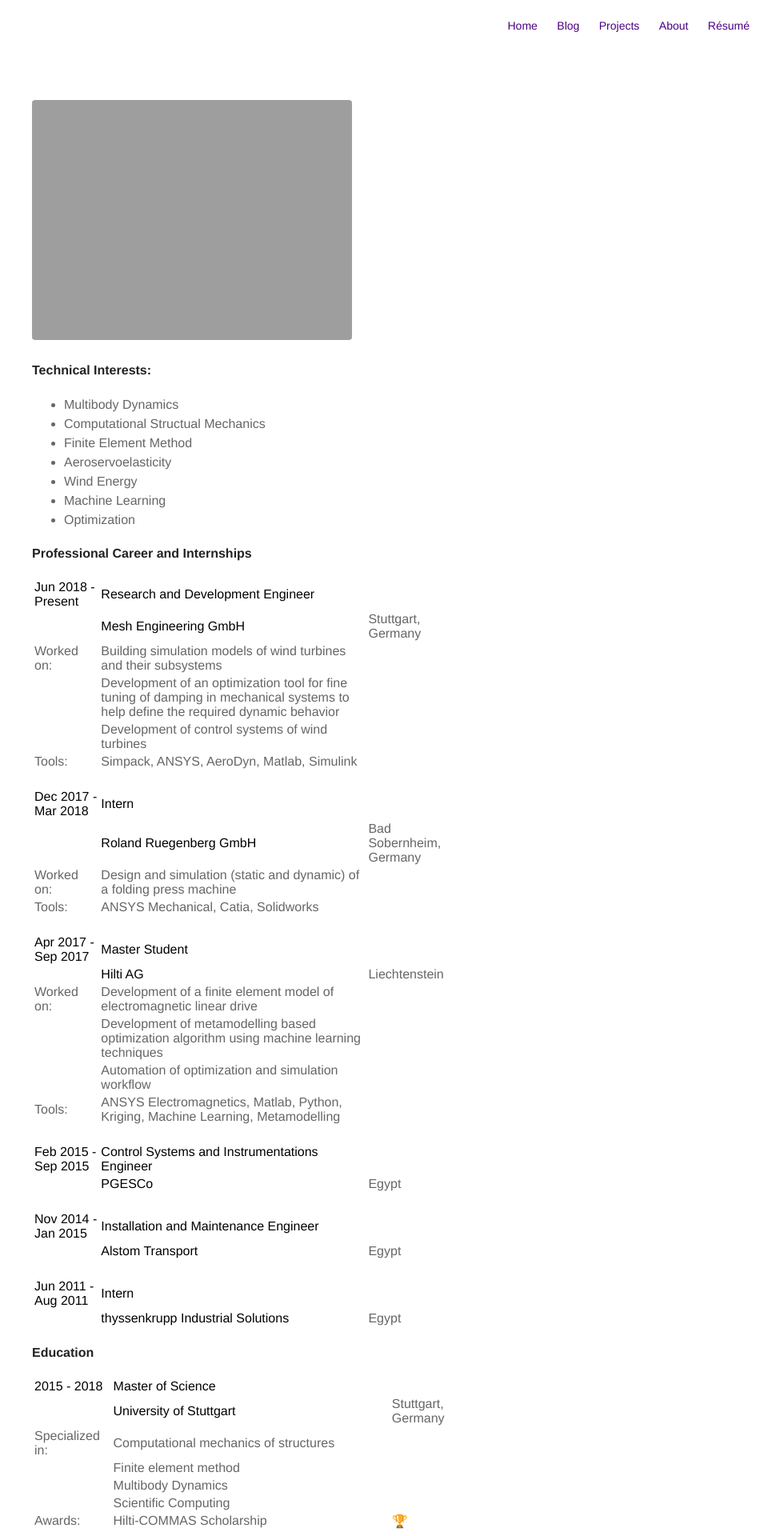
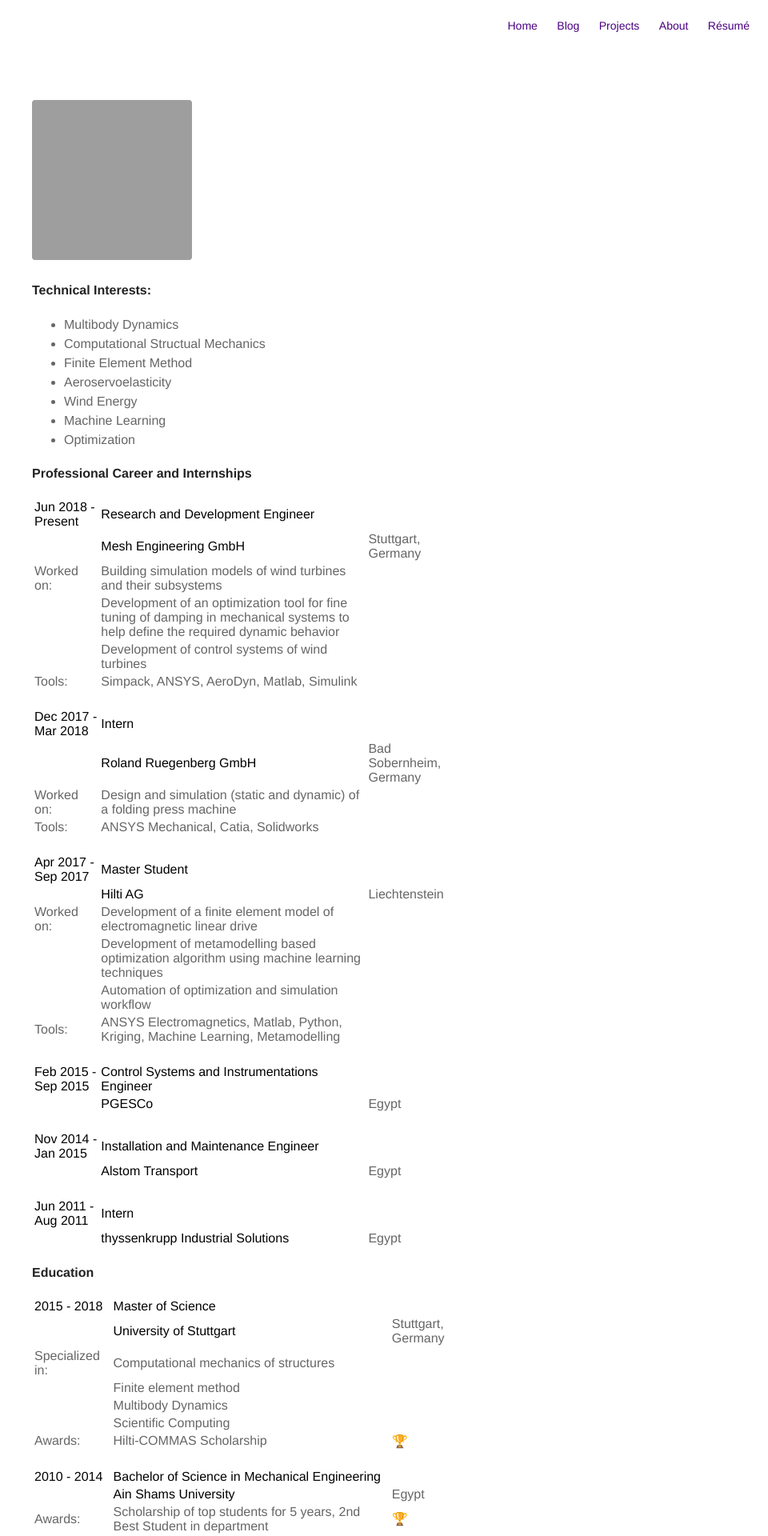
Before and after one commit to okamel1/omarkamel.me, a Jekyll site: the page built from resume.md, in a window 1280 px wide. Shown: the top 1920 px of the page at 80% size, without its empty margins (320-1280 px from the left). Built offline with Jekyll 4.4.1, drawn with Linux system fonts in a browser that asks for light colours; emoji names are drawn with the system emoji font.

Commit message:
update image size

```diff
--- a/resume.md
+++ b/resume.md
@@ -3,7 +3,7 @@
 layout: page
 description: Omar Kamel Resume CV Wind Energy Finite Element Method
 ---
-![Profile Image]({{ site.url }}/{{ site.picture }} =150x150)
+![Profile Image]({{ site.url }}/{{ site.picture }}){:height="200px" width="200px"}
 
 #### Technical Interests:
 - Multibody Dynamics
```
════
- [Work to complete]: All lines in the records above that contain "picture" are to be reported.

- [Output for this task]:
-![Profile Image]({{ site.url }}/{{ site.picture }} =150x150)
+![Profile Image]({{ site.url }}/{{ site.picture }}){:height="200px" width="200px"}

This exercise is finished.